The other two high-return projects were in the next tier of expense ($5,000-$25,000). The addition of a manufactured stone veneer returned 92.2% on a $7,150 cost while an upscale fiber-cement siding replacement returned 84.3% on a $14,014 investment.
Conversely, the poorest returns came from the addition of a sunroom with a 48.5% return on a $75,726 investment and a home-office remodeling with a 48.7% return on a project cost of $29,066. No project that cost more than $25,000 finished in the top ten, with the attic bedroom coming in twelfth with a 77.2% return on a $51,696 investment.
Higher-return projects had another common thread — most were exterior projects. Curb appeal is incredibly important to a home sale, and many exterior projects cost less than interior ones, thus providing a double benefit in value.
Replacement projects (doors, windows, siding, etc.) tend to have a better payoff than full remodeling projects, and this report reinforced the trend. The gap extended to a 12.4% higher payoff for replacements compared to remodeling (73.2% compared to 60.8%).
Where you live also plays a large factor. If you live in the San Francisco Bay area, you cannot go wrong with remodeling. San Francisco tops the list with a 103% expected return on any project and a 147% expected return on the addition of a wood deck.
How do you maximize the value with your geographic location and housing needs? First, there is no reason to embark on any of these projects just because you are trying to increase the value of your property. Replace as you need to, and remodel as you want to. Renovations should fit your vision and needs.
Assuming you have identified a project, try to time it to when local contractors are in a slow period, typically early spring or the late fall/early winter depending on the climate you live in. You can gain a bit more leverage that way. Avoid trendy picks — backup home generators skyrocketed after Superstorm Sandy, but plummeted to one of the lowest return investments in 2015. Of course, if you do live in a storm-prone area, a backup generator might be a good idea regardless of resale value.
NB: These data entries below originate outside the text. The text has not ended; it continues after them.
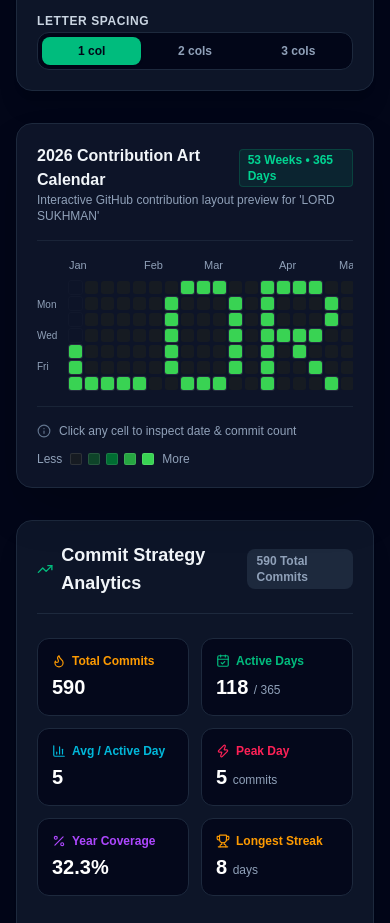
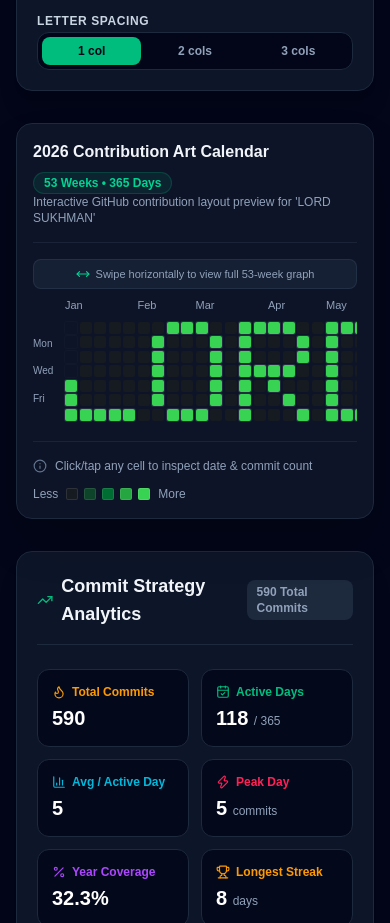
Before and after one commit to Sukhman369/githublegacy, a Next.js app: page / in a window 390 px wide. Shown: the part 1200-2123 px from the top of the page. Built offline with nearby package versions, Linux system fonts and the light colour scheme.

Commit message:
feat(mobile): add responsive viewport meta, touch gesture handling, and mobile swipe indicator

```diff
--- a/src/app/layout.tsx
+++ b/src/app/layout.tsx
@@ -1,4 +1,4 @@
-import type { Metadata } from 'next';
+import type { Metadata, Viewport } from 'next';
 import { Inter, JetBrains_Mono } from 'next/font/google';
 import './globals.css';
 import { ThemeProvider } from '../context/ThemeContext';
@@ -12,6 +12,16 @@
   variable: '--font-mono',
   subsets: ['latin'],
 });
+
+export const viewport: Viewport = {
+  width: 'device-width',
+  initialScale: 1,
+  maximumScale: 5,
+  themeColor: [
+    { media: '(prefers-color-scheme: dark)', color: '#020617' },
+    { media: '(prefers-color-scheme: light)', color: '#f8fafc' },
+  ],
+};
 
 export const metadata: Metadata = {
   title: 'GitLegacy - Design your GitHub legacy before you write code',
@@ -44,7 +54,7 @@
       lang="en"
       className={`${inter.variable} ${jetbrainsMono.variable} h-full antialiased dark`}
     >
-      <body className="min-h-full flex flex-col font-sans">
+      <body className="min-h-full flex flex-col font-sans overflow-x-hidden selection:bg-emerald-500 selection:text-slate-950">
         <ThemeProvider>{children}</ThemeProvider>
       </body>
     </html>
--- a/src/components/ContributionGraph.tsx
+++ b/src/components/ContributionGraph.tsx
@@ -1,10 +1,10 @@
 'use client';
 
 import React, { useState, useRef } from 'react';
-import { CalendarGrid, ContributionCell, PlannerSettings, IntensityLevel } from '../types/calendar';
+import { CalendarGrid, ContributionCell, PlannerSettings } from '../types/calendar';
 import { getThemeById } from '../lib/theme-config';
 import { CellTooltip } from './CellTooltip';
-import { Sparkles, Info } from 'lucide-react';
+import { Sparkles, Info, MoveHorizontal } from 'lucide-react';
 
 interface ContributionGraphProps {
   grid: CalendarGrid;
@@ -31,7 +31,6 @@
   let lastMonth = -1;
 
   grid.weeks.forEach((week, weekIdx) => {
-    // Check first day of week or middle day
     const firstDayInYear = week.days.find((d) => d.year === grid.year);
     if (firstDayInYear && firstDayInYear.month !== lastMonth) {
       monthLabels.push({
@@ -53,7 +52,6 @@
     }
     setHoveredCell(cell);
 
-    // If mouse dragging in draw/erase mode
     if (isMouseDown && settings.drawingMode !== 'select') {
       onCellClick(cell);
     }
@@ -76,21 +74,21 @@
         setIsMouseDown(false);
         setHoveredCell(null);
       }}
-      className={`relative w-full overflow-hidden rounded-2xl p-5 border shadow-2xl transition-all ${theme.bgCard}`}
+      className={`relative w-full overflow-hidden rounded-2xl p-4 sm:p-6 border shadow-2xl transition-all ${theme.bgCard}`}
     >
       <CellTooltip cell={hoveredCell} x={tooltipPos.x} y={tooltipPos.y} />
 
       {/* Header Info Bar */}
       <div className="flex flex-wrap items-center justify-between gap-3 border-b border-slate-800/80 pb-4 mb-4">
         <div>
-          <h3 className={`text-base font-extrabold ${theme.textColor} flex items-center gap-2`}>
+          <h3 className={`text-base sm:text-lg font-extrabold ${theme.textColor} flex flex-wrap items-center gap-2`}>
             <span>{grid.year} Contribution Art Calendar</span>
-            <span className="text-xs font-mono font-semibold text-emerald-400 bg-emerald-500/10 px-2 py-0.5 rounded border border-emerald-500/20">
+            <span className="text-xs font-mono font-semibold text-emerald-400 bg-emerald-500/10 px-2.5 py-0.5 rounded-full border border-emerald-500/20">
               53 Weeks • {grid.totalDays} Days
             </span>
           </h3>
           <p className={`text-xs ${theme.subtextColor}`}>
-            Interactive GitHub contribution layout preview for '{settings.text || 'Pattern'}'
+            Interactive GitHub contribution layout preview for &apos;{settings.text || 'Pattern'}&apos;
           </p>
         </div>
 
@@ -103,15 +101,21 @@
         )}
       </div>
 
+      {/* Mobile Swipe Hint */}
+      <div className="flex sm:hidden items-center justify-center gap-1.5 py-1.5 mb-2 rounded-lg bg-slate-800/60 text-slate-400 text-[11px] font-medium border border-slate-700/50">
+        <MoveHorizontal className="h-3.5 w-3.5 text-emerald-400 animate-pulse" />
+        <span>Swipe horizontally to view full 53-week graph</span>
+      </div>
+
       {/* Graph Scroll Container */}
-      <div className="w-full overflow-x-auto pb-2 select-none scrollbar-thin scrollbar-thumb-slate-700">
-        <div className="min-w-[800px] space-y-2">
+      <div className="w-full overflow-x-auto pb-3 select-none scrollbar-thin scrollbar-thumb-slate-700 touch-pan-x">
+        <div className="min-w-[780px] space-y-2">
           {/* Month Header Row */}
           <div className="flex items-center text-[11px] font-mono text-slate-400 pl-8">
             {grid.weeks.map((week, idx) => {
               const label = monthLabels.find((m) => m.col === idx);
               return (
-                <div key={idx} className="w-[15px] flex-shrink-0 text-left">
+                <div key={idx} className="w-[14.5px] flex-shrink-0 text-left">
                   {label ? label.name : ''}
                 </div>
               );
@@ -123,16 +127,16 @@
             {/* Day Labels Column */}
             <div className="flex flex-col justify-between pr-2 text-[10px] font-mono text-slate-400 py-[2px] w-8 flex-shrink-0">
               {DAY_LABELS.map((dayLabel, i) => (
-                <div key={i} className="h-[13px] flex items-center">
+                <div key={i} className="h-[12px] flex items-center">
                   {dayLabel}
                 </div>
               ))}
             </div>
 
             {/* Weeks Matrix */}
-            <div className="flex gap-[3px]">
+            <div className="flex gap-[2.5px]">
               {grid.weeks.map((week) => (
-                <div key={week.weekIndex} className="flex flex-col gap-[3px]">
+                <div key={week.weekIndex} className="flex flex-col gap-[2.5px]">
                   {week.days.map((cell) => {
                     const isYearCell = cell.year === grid.year;
                     const colorHex = theme.levels[cell.level];
@@ -142,11 +146,12 @@
                         key={cell.date}
                         onMouseEnter={(e) => handleCellMouseEnter(cell, e)}
                         onMouseDown={() => handleCellMouseDown(cell)}
+                        onTouchStart={() => handleCellMouseDown(cell)}
                         style={{
                           backgroundColor: isYearCell ? colorHex : 'transparent',
                           opacity: isYearCell ? 1 : 0.2,
                         }}
-                        className={`h-[13px] w-[13px] rounded-[2.5px] cursor-pointer transition-transform hover:scale-125 hover:z-10 ${
+                        className={`h-[12px] w-[12px] rounded-[2px] cursor-pointer transition-transform hover:scale-125 hover:z-10 ${
                           cell.commitCount > 0 ? 'ring-1 ring-white/10' : ''
                         } ${cell.isCustomDrawn ? 'ring-2 ring-cyan-400' : ''}`}
                       />
@@ -163,7 +168,7 @@
       <div className="flex flex-wrap items-center justify-between gap-3 border-t border-slate-800/80 pt-4 mt-2 text-xs">
         <div className="flex items-center gap-2 text-slate-400">
           <Info className="h-3.5 w-3.5 text-slate-500" />
-          <span>Click any cell to inspect date & commit count</span>
+          <span>Click/tap any cell to inspect date & commit count</span>
         </div>
 
         <div className="flex items-center gap-2">
```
Details and general trends may be found at the Remodeling website. Look them over for advice on the types of remodeling that give you the best return on investment — and then go ahead and do what you want. It is your house, and you should enjoy it and modify it in your own way. – Island Packet